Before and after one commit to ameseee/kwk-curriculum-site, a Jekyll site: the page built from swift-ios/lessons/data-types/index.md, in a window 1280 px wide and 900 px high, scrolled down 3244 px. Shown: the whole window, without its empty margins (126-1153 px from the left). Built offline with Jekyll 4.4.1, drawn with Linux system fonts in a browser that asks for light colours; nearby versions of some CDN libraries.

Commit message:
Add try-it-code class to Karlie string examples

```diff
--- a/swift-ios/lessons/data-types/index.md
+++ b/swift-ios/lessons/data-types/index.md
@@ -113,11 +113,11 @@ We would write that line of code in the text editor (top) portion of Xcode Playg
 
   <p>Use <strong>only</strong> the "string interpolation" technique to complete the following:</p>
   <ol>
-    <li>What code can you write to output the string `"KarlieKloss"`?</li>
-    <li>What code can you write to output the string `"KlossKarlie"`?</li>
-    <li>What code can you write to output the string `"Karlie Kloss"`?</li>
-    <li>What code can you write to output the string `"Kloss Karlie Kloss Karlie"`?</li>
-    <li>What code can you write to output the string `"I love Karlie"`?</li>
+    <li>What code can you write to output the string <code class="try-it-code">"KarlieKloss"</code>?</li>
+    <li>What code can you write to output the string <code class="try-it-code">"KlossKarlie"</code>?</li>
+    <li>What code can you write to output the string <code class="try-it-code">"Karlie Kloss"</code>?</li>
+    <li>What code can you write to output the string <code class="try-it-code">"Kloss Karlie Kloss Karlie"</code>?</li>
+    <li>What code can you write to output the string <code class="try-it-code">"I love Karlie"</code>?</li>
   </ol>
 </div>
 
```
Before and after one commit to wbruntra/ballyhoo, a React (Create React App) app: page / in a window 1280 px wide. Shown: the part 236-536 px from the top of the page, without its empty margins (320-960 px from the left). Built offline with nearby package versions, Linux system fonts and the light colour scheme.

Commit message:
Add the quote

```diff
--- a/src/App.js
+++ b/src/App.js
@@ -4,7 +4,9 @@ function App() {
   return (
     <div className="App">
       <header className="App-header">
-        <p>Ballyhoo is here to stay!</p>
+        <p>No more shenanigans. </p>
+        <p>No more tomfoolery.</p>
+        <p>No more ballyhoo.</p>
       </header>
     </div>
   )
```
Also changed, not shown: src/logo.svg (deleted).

= = =

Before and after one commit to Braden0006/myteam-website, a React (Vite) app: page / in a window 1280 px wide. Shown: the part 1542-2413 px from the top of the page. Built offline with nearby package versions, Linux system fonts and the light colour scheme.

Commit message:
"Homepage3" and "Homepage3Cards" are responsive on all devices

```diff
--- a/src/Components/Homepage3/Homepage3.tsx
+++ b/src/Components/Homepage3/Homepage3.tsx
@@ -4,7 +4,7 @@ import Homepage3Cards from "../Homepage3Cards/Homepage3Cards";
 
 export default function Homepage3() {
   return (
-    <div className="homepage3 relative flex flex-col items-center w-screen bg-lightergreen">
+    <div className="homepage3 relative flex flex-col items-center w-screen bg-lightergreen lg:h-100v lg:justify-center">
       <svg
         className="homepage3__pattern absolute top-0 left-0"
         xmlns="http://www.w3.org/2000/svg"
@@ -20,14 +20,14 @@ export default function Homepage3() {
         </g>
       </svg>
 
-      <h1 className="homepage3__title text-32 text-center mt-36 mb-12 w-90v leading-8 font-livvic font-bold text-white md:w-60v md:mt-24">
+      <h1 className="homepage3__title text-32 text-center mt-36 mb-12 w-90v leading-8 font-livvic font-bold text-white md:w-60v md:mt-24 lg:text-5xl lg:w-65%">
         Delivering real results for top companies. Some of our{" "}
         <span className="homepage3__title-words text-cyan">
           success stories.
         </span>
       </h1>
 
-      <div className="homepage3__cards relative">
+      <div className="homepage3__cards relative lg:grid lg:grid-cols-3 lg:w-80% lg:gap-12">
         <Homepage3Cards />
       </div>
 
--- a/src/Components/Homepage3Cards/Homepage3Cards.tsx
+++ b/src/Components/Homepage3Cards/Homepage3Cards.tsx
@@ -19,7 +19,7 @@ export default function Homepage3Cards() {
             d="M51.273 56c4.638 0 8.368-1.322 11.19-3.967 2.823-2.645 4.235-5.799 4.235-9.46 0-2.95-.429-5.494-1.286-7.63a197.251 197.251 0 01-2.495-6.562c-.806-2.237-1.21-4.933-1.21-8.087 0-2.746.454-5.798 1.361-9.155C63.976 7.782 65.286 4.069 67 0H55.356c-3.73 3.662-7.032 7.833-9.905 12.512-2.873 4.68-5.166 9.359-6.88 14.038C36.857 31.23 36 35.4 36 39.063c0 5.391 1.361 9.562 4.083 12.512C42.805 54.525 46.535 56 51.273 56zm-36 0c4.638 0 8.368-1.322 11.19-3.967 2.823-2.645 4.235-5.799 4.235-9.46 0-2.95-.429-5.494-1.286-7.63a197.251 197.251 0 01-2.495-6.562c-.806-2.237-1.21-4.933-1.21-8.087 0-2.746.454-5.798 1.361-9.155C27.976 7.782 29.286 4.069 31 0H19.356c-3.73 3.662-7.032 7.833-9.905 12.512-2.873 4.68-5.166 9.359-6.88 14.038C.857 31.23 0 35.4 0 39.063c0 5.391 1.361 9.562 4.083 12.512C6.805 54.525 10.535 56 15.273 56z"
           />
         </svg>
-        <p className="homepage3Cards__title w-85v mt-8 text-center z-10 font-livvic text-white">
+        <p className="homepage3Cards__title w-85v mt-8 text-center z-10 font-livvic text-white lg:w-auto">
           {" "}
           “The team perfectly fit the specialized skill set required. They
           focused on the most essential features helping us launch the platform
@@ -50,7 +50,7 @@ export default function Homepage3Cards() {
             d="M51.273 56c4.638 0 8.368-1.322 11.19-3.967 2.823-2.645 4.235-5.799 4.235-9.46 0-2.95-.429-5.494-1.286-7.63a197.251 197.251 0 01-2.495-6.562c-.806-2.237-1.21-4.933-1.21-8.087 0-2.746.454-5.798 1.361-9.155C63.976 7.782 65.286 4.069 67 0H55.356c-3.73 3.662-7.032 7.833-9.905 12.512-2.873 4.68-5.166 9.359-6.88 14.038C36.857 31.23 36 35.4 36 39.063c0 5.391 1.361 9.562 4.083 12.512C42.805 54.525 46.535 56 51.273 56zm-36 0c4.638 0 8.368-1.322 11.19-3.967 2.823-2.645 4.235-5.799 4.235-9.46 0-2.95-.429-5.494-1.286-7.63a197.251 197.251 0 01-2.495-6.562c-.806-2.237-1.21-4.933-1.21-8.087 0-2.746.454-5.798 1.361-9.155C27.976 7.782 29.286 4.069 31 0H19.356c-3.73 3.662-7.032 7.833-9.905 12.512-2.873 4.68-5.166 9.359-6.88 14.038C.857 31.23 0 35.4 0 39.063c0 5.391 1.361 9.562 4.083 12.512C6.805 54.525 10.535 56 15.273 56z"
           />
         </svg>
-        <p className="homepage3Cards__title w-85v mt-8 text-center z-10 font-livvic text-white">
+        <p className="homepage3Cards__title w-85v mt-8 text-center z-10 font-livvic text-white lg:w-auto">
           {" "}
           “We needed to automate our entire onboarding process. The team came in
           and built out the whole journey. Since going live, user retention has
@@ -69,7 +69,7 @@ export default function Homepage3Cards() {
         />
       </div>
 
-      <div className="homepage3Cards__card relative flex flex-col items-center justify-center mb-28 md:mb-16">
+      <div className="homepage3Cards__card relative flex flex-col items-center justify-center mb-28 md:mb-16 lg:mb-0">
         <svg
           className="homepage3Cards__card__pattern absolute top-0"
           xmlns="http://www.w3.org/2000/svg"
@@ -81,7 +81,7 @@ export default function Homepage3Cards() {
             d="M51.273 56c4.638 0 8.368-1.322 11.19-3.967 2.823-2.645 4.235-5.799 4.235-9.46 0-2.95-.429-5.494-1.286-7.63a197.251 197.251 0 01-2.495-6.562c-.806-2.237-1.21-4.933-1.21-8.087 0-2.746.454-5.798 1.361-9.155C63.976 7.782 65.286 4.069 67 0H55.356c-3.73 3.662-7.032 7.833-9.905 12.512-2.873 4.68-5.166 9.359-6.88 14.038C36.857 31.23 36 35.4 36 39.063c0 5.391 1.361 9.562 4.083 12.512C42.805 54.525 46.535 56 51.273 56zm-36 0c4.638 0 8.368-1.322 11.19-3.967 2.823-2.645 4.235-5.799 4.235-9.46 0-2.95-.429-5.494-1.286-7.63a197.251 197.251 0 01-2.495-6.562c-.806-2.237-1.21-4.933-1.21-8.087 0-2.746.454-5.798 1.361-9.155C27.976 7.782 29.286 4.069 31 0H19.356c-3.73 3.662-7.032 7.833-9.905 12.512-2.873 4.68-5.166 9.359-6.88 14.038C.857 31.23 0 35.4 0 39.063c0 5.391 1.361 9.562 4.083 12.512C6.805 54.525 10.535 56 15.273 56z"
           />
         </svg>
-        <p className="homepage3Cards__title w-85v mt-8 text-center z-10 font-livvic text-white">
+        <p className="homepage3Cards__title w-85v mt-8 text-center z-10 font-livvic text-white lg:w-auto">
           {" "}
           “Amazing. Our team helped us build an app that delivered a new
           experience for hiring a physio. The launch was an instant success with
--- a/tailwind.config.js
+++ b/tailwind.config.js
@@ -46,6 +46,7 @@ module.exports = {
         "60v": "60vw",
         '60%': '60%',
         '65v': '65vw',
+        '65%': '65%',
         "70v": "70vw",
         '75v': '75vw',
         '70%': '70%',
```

= = =

For the string "default", go through the entries above and copy each line where it occurs.

• _RESPONSE AREA_
 export default function Homepage3() {
@@ -20,14 +20,14 @@ export default function Homepage3() {
@@ -19,7 +19,7 @@ export default function Homepage3Cards() {
@@ -50,7 +50,7 @@ export default function Homepage3Cards() {
@@ -69,7 +69,7 @@ export default function Homepage3Cards() {
@@ -81,7 +81,7 @@ export default function Homepage3Cards() {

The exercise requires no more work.